Note: names have been omitted/changed to protect patient and staff privacy.
After noticing the warning signs of severe depression, I became a part of Pennsylvania’s archaic and paternalistic mental health system. I signed what is affectionately referred to by patients as a 201 form, surrendering myself voluntarily to be cared for by mental health professionals in an inpatient setting. I started at a Crisis Response Center (CRC), a triage and intake facility for individuals suffering from severe mental health issues. At the CRC, I met an individual struggling from addiction and a broken life, desperate for help. I also met an elderly woman, clearly in pain and angry that her graham crackers were broken. After hours in an uncomfortable waiting room, I was transferred by ambulance, in a heavily medicated and confused state, to a sprawling psychiatric hospital far from where I lived.
Upon arriving, I was held in yet another CRC, evaluated by a triage team, and assigned to a ward. I was thoroughly searched, and surrendered my belt, my shoes, my phone, and my freedom. A friendly but cautious “mental health technician” escorted me up to my new home. My belongings were again searched and inventoried, and I was subject to a cursory physical examination by a physician’s assistant. The charge nurse informed me of the rules of the facility, showed me to my room, and gave me a chance to decompress. I was running on fumes.
Being a pre-med student, I immediately framed this as an opportunity to learn, focusing on evaluating the facility and its ailments instead of my own.
Over the course of a week, I got to know my fellow patients, including the good and bad, and the ugly. I was introduced to the “repeat offender” who hoarded food in her room to share with other patients, the schizophrenic with experience working for the UN who claimed to hold multiple PhDs, and the Guatemalan who in broken English reported receiving phone calls threatening her family. There was the ex-con with a hardened exterior and a warm heart, the heavily tattooed patient who was always there for me, and the quiet homeless man with an incredibly poetic (but quiet) voice. We came from different worlds, but had one thing in common – we were all in pain.
I also got to know the hospital’s staff. Dr. S was the psychiatrist in charge of my treatment team, and frequently told me that I should consider a career other than medicine. There was the med student, proudly donning his white coat, shepherding patients to and from consultations. There was the “tech” with wisdom and warmth far beyond that of anyone else in the hospital. We were introduced to a variety of therapists, social workers, activity coordinators, phlebotomists, finance professionals, and nurses. Some were kinder than others. Some spoke to us in that “sing-songy” preschool teacher’s voice, others addressed us as adults.
My experience was both unique and stereotypical. I was in a locked ward, on suicide watch, and spent most of my time either pacing the halls or staring into space in the day room. I held my general chemistry textbook close to my chest like the security blanket it was, clutching any last vestiges of the outside world.

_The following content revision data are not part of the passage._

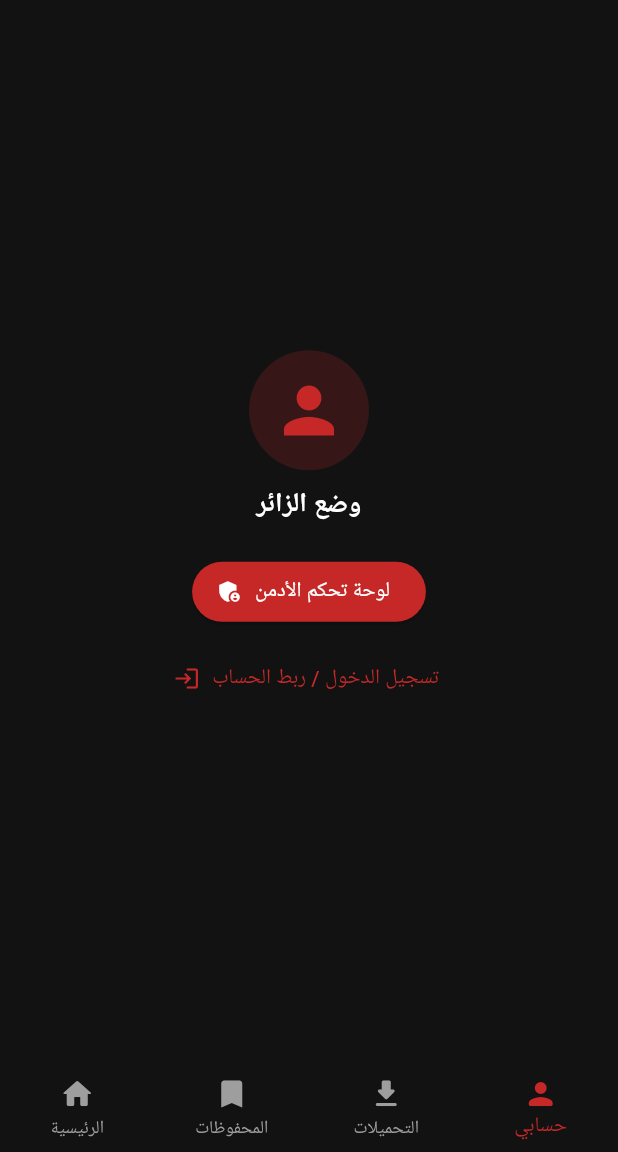
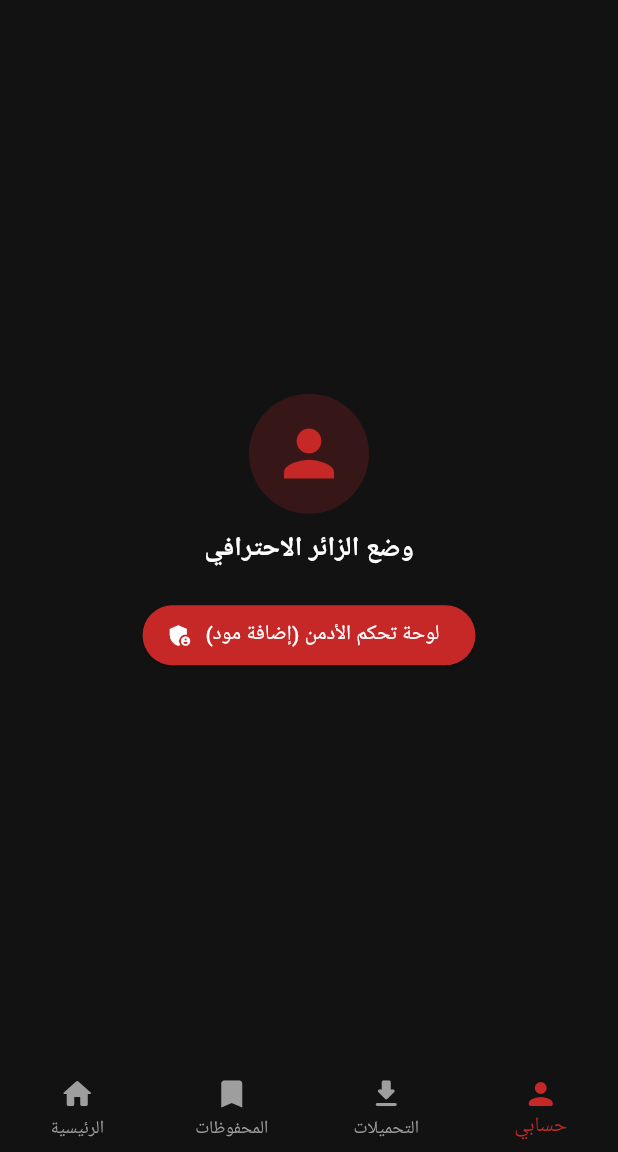
Before and after one commit to twkt7538-arch/KIM-ADDONS52, a Flutter app: the screen it shows after launch, item 4 of the bottom bar chosen, on a phone screen of 412 x 824 dp, the part 84-1236 px from its top. Run offline on Flutter 3.47's test engine with Material 3 defaults, Android fonts, the phone set to English and light mode, and no system bars.

Commit message:
النسخة النهائية الفورية الخالية من أي شاشة رمادية

```diff
--- a/lib/main.dart
+++ b/lib/main.dart
@@ -1,14 +1,7 @@
 import 'package:flutter/material.dart';
-import 'package:firebase_core/firebase_core.dart';
-import 'package:cloud_firestore/cloud_firestore.dart';
 
-void main() async {
+void main() {
   WidgetsFlutterBinding.ensureInitialized();
-  try {
-    await Firebase.initializeApp();
-  } catch (e) {
-    debugPrint("Firebase status: $e");
-  }
   runApp(const KimAddonsApp());
 }
 
@@ -89,7 +82,7 @@ class _MainNavigationScreenState extends State<MainNavigationScreen> {
   int _currentIndex = 0;
   String searchQuery = "";
 
-  static List<AddonModel> defaultAddons = [
+  static List<AddonModel> allAddons = [
     AddonModel(
       title: 'سيف الحمم البركانية',
       category: 'أسلحة أسطورية',
@@ -99,6 +92,11 @@ class _MainNavigationScreenState extends State<MainNavigationScreen> {
       title: 'قرية المدى المخفية',
       category: 'خرائط بقاء',
       description: 'خريطة تفاعلية مع أنفاق سرية وموارد نادرة.',
+    ),
+    AddonModel(
+      title: 'سكن المحارب التنين',
+      category: 'سكنات فخمة',
+      description: 'سكن ثلاثي الأبعاد بتأثيرات ضوئية متحركة.',
     ),
   ];
 
@@ -162,23 +160,7 @@ class _MainNavigationScreenState extends State<MainNavigationScreen> {
   }
 
   Widget _buildList() {
-    return FutureBuilder<QuerySnapshot>(
-      future: FirebaseFirestore.instance.collection('addons').get(),
-      builder: (context, snapshot) {
-        List<AddonModel> items = List.from(defaultAddons);
-
-        if (snapshot.hasData && snapshot.data!.docs.isNotEmpty) {
-          for (var doc in snapshot.data!.docs) {
-            final data = doc.data() as Map<String, dynamic>;
-            items.add(AddonModel(
-              title: data['title'] ?? 'مود جديد',
-              category: data['category'] ?? 'عام',
-              description: data['description'] ?? '',
-            ));
-          }
-        }
-
-        final filtered = items.where((e) => e.title.toLowerCase().contains(searchQuery.toLowerCase())).toList();
+    final filtered = allAddons.where((e) => e.title.toLowerCase().contains(searchQuery.toLowerCase())).toList();
 
     return ListView.builder(
       itemCount: filtered.length,
@@ -199,8 +181,6 @@ class _MainNavigationScreenState extends State<MainNavigationScreen> {
             title: Text(item.title, style: const TextStyle(fontWeight: FontWeight.bold)),
             subtitle: Text(item.description, maxLines: 2, overflow: TextOverflow.ellipsis),
           ),
-            );
-          },
         );
       },
     );
@@ -232,7 +212,7 @@ class _MainNavigationScreenState extends State<MainNavigationScreen> {
       ),
       const Center(child: Text('المحفوظات الفارغة')),
       const Center(child: Text('التحميلات الفارغة')),
-      ProfileScreen(primaryColor: widget.primaryColor),
+      ProfileScreen(primaryColor: widget.primaryColor, onAddonAdded: () => setState(() {})),
     ];
 
     return Scaffold(
@@ -268,8 +248,9 @@ class _MainNavigationScreenState extends State<MainNavigationScreen> {
 // ------------------- صفحة الملف الشخصي -------------------
 class ProfileScreen extends StatelessWidget {
   final Color primaryColor;
+  final VoidCallback onAddonAdded;
 
-  const ProfileScreen({super.key, required this.primaryColor});
+  const ProfileScreen({super.key, required this.primaryColor, required this.onAddonAdded});
 
   @override
   Widget build(BuildContext context) {
@@ -283,28 +264,23 @@ class ProfileScreen extends StatelessWidget {
             child: Icon(Icons.person, size: 50, color: primaryColor),
           ),
           const SizedBox(height: 10),
-          const Text('وضع الزائر', style: TextStyle(fontSize: 18, fontWeight: FontWeight.bold)),
+          const Text('وضع الزائر الاحترافي', style: TextStyle(fontSize: 18, fontWeight: FontWeight.bold)),
           const SizedBox(height: 20),
           ElevatedButton.icon(
             style: ElevatedButton.styleFrom(backgroundColor: primaryColor),
             onPressed: () {
               Navigator.push(
                 context,
-                MaterialPageRoute(builder: (context) => AdminPanelScreen(primaryColor: primaryColor)),
+                MaterialPageRoute(
+                  builder: (context) => AdminPanelScreen(
+                    primaryColor: primaryColor,
+                    onAddonAdded: onAddonAdded,
+                  ),
+                ),
               );
             },
             icon: const Icon(Icons.admin_panel_settings, color: Colors.white),
-            label: const Text('لوحة تحكم الأدمن', style: TextStyle(color: Colors.white)),
-          ),
-          const SizedBox(height: 10),
-          TextButton.icon(
-            onPressed: () {
-              ScaffoldMessenger.of(context).showSnackBar(
-                const SnackBar(content: Text('تم ربط الحساب السحابي بنجاح')),
-              );
-            },
-            icon: Icon(Icons.login, color: primaryColor),
-            label: Text('تسجيل الدخول / ربط الحساب', style: TextStyle(color: primaryColor)),
+            label: const Text('لوحة تحكم الأدمن (إضافة مود)', style: TextStyle(color: Colors.white)),
           ),
         ],
       ),
@@ -312,10 +288,12 @@ class ProfileScreen extends StatelessWidget {
   }
 }
 
-// ------------------- صفحة الأدمن -------------------
+// ------------------- صفحة الأدمن الفورية -------------------
 class AdminPanelScreen extends StatefulWidget {
   final Color primaryColor;
-  const AdminPanelScreen({super.key, required this.primaryColor});
+  final VoidCallback onAddonAdded;
+
+  const AdminPanelScreen({super.key, required this.primaryColor, required this.onAddonAdded});
 
   @override
   State<AdminPanelScreen> createState() => _AdminPanelScreenState();
@@ -325,29 +303,26 @@ class _AdminPanelScreenState extends State<AdminPanelScreen> {
   final _titleController = TextEditingController();
   final _descController = TextEditingController();
 
-  void _add() async {
+  void _add() {
     if (_titleController.text.isEmpty) return;
-    try {
-      await FirebaseFirestore.instance.collection('addons').add({
-        'title': _titleController.text,
-        'description': _descController.text,
-        'category': 'عام',
-      });
+    MainNavigationScreenState.allAddons.add(
+      AddonModel(
+        title: _titleController.text,
+        category: 'إضافة جديدة',
+        description: _descController.text.isNotEmpty ? _descController.text : 'بدون وصف',
+      ),
+    );
+    widget.onAddonAdded();
     ScaffoldMessenger.of(context).showSnackBar(
-        const SnackBar(content: Text('تم النشر للسحابة بنجاح! 🚀')),
+      const SnackBar(content: Text('تم إضافة المود بنجاح إلى التطبيق! 🚀')),
     );
-    } catch (e) {
-      ScaffoldMessenger.of(context).showSnackBar(
-        SnackBar(content: Text('خطأ: $e')),
-      );
-    }
     Navigator.pop(context);
   }
 
   @override
   Widget build(BuildContext context) {
     return Scaffold(
-      appBar: AppBar(title: const Text('لوحة الأدمن'), backgroundColor: widget.primaryColor),
+      appBar: AppBar(title: const Text('لوحة تحكم الأدمن'), backgroundColor: widget.primaryColor),
       body: Padding(
         padding: const EdgeInsets.all(20),
         child: Column(
@@ -359,7 +334,7 @@ class _AdminPanelScreenState extends State<AdminPanelScreen> {
             ElevatedButton(
               style: ElevatedButton.styleFrom(backgroundColor: widget.primaryColor),
               onPressed: _add,
-              child: const Text('نشر المود', style: TextStyle(color: Colors.white)),
+              child: const Text('إضافة المود فوراً', style: TextStyle(color: Colors.white)),
             ),
           ],
         ),
@@ -367,3 +342,6 @@ class _AdminPanelScreenState extends State<AdminPanelScreen> {
     );
   }
 }
+
+// Helper class for state reference
+class MainNavigationScreenState {}
```
Lines whose indentation alone changed are shown as unchanged.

I was given 30-60 minutes a day in the yard, where I played hoops or read my book with the elderly Russian who never spoke.
It took me a few hours after I was admitted to truly understand where I was, and when it settled in the tears arrived. I pleaded with my parents on the phone, with Dr. S. and with anyone who would listen to let me out. I didn’t think I belonged in such a restrictive environment, and figured it was a waste of time to be in such a dull setting.
On my second-to-last day in the facility, I was given the opportunity, with a group of other patients, to eat lunch in the staff cafeteria. This was a welcome respite from the under-seasoned and over-fried food served to us for breakfast, lunch, and dinner. After getting my cheesesteak, salad, and pie, a feast fit for a king, waiting to be herded to our secluded dining area, I was asked by a higher up if I was an employee or family member waiting to pay. I responded, “No, I’m an inmate”, which caused the color to drain from her face. I needed to be the class clown, and found humor to be one of the few tools that brought patients and staff together, something that gave a human touch to this experience. At lunch, I met one of my peers in recovery who now worked at the hospital as its activities coordinator. This gentleman was one of the only staff members who spoke to us like we were adults, shared his personal experience with depression, anxiety, and addiction, and gave us valuable lessons on how to take our recovery into our own hands.
As I reflect on my experience, I see the value of it. I was desperately seeking a reset button, a safe environment, and recovery, and despite the many grievances I had with the facility and its policies, I learned a tremendous amount about myself and others. We all had something in common, despite a wide socioeconomic spectrum separating us.
I would not have been able to survive this experience without the support of my parents and dear friends who called and came to visit me. I treasured those 60 minutes granted to us every other day for in-person visits, and gained a new appreciation for how lucky I was to have such a strong support system.
I left the hospital similar to how I arrived. Early in the morning, somewhat confused about where to go next, with two bus tokens and a paper bag full of my belongings in my hands. But I also left with a new lease on life, an appreciation for unrestricted time outdoors, and gratitude towards those that helped me along the way.
While much of the work in my recovery remains to be accomplished, I gained some valuable tools from my experience. I now recognize the importance of unplugging, the joy that can come from being outside, and the importance of smiling. I will be forever grateful for this life-changing but difficult experience.